* GIVEN DATA
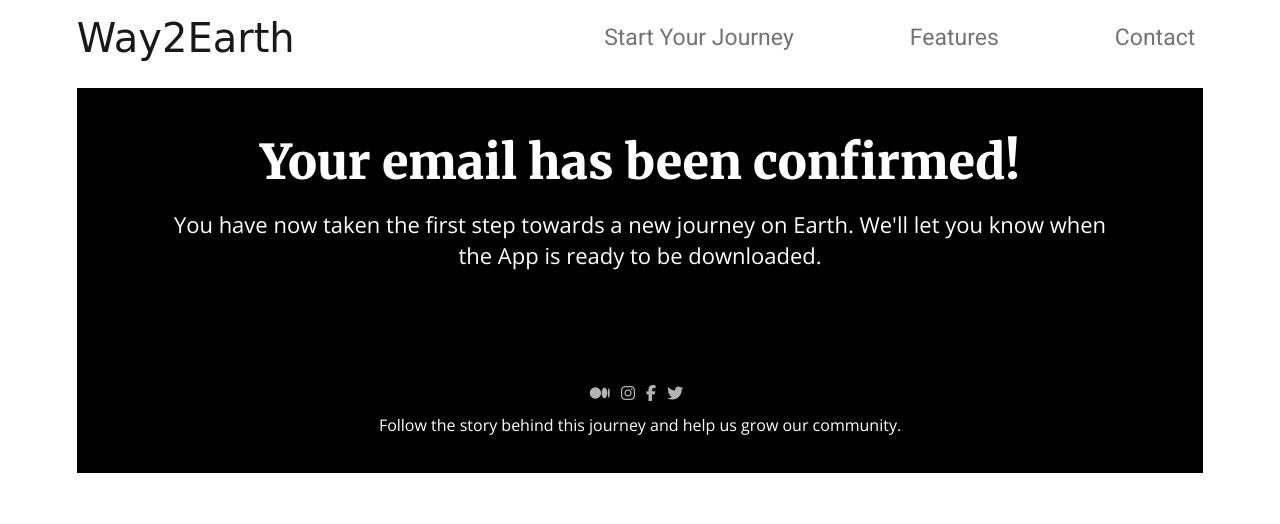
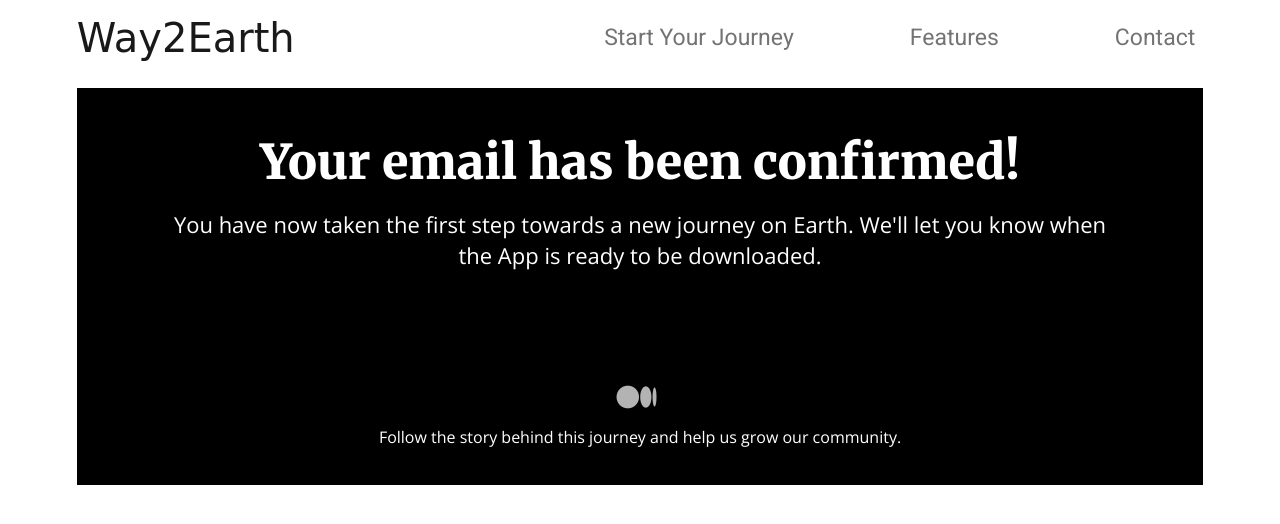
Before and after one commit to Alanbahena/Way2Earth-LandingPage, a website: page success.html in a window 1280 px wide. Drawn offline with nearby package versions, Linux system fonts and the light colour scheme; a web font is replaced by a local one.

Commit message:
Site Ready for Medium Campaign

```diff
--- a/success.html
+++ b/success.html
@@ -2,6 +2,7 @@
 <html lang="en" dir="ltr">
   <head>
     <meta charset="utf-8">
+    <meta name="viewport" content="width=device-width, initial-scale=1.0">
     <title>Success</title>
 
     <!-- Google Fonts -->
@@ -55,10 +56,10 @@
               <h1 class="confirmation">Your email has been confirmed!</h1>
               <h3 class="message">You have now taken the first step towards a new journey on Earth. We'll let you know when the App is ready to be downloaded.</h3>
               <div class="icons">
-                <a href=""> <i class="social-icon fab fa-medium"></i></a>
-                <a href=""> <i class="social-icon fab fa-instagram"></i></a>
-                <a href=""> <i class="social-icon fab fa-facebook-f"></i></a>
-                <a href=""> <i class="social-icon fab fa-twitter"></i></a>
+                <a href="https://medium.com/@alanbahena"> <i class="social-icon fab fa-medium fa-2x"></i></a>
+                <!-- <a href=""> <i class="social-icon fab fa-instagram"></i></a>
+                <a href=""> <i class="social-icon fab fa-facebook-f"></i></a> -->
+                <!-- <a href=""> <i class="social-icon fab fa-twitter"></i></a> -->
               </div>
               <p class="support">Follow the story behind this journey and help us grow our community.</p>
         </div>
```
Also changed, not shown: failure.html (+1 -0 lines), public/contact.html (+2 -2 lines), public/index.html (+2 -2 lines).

==

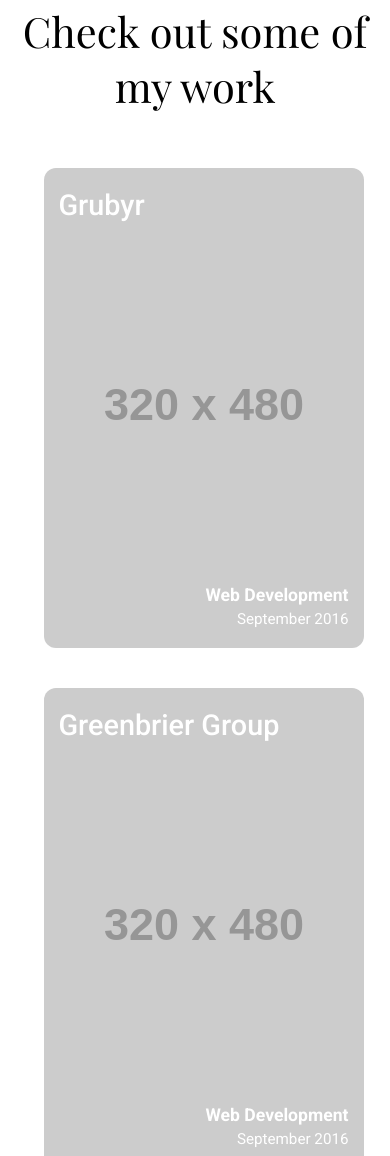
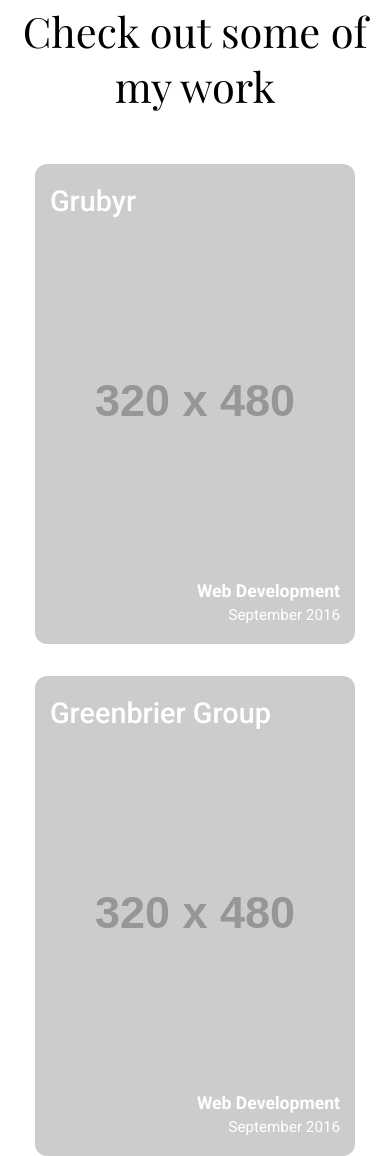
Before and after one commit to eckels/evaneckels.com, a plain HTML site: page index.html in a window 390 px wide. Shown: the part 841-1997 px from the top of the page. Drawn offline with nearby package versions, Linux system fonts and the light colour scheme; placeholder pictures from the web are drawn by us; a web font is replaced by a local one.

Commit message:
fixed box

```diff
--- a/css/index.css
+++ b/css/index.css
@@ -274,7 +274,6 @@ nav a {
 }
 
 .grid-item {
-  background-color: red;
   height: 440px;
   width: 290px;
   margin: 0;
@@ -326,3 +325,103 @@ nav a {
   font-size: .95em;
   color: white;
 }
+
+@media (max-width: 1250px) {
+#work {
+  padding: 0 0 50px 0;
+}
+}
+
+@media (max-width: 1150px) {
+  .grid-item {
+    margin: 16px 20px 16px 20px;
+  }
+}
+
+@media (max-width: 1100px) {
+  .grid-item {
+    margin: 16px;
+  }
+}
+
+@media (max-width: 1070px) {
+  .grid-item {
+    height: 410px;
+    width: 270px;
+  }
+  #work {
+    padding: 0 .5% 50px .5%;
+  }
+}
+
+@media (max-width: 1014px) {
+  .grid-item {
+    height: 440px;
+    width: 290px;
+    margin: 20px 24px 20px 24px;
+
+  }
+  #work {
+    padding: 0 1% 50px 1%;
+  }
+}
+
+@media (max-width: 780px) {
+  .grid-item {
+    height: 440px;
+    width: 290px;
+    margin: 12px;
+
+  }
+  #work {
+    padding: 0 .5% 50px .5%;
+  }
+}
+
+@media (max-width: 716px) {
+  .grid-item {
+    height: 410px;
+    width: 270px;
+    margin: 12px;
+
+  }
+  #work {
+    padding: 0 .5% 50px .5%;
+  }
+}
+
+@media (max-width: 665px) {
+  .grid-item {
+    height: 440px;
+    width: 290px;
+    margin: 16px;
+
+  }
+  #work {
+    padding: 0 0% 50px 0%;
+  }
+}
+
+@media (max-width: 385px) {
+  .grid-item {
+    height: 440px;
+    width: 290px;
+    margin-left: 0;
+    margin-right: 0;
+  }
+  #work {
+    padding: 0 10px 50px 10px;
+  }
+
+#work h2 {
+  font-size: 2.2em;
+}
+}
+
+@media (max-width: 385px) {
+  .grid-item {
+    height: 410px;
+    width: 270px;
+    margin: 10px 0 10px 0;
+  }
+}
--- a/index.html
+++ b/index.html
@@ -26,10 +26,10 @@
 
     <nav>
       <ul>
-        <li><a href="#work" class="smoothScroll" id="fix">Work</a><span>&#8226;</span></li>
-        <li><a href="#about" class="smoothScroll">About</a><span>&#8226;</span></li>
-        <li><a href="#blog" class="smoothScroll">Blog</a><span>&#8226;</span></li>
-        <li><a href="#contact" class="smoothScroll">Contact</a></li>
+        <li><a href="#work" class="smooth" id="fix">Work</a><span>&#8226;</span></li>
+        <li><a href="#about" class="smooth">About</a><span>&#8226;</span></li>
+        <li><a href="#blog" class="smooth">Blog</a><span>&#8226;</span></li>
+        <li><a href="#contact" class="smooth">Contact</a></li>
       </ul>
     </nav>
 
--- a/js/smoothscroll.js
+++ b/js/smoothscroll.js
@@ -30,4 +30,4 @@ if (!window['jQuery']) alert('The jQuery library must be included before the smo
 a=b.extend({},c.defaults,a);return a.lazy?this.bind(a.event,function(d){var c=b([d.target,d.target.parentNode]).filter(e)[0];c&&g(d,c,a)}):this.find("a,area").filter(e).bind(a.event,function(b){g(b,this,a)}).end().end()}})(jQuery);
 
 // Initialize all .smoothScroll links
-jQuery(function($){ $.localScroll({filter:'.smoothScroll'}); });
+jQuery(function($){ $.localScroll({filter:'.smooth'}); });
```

* WHAT NEEDS TO BE DONE
In the material above, show every line where the word "meta" turns up.

* ANSWER SECTION
     <meta charset="utf-8">
+    <meta name="viewport" content="width=device-width, initial-scale=1.0">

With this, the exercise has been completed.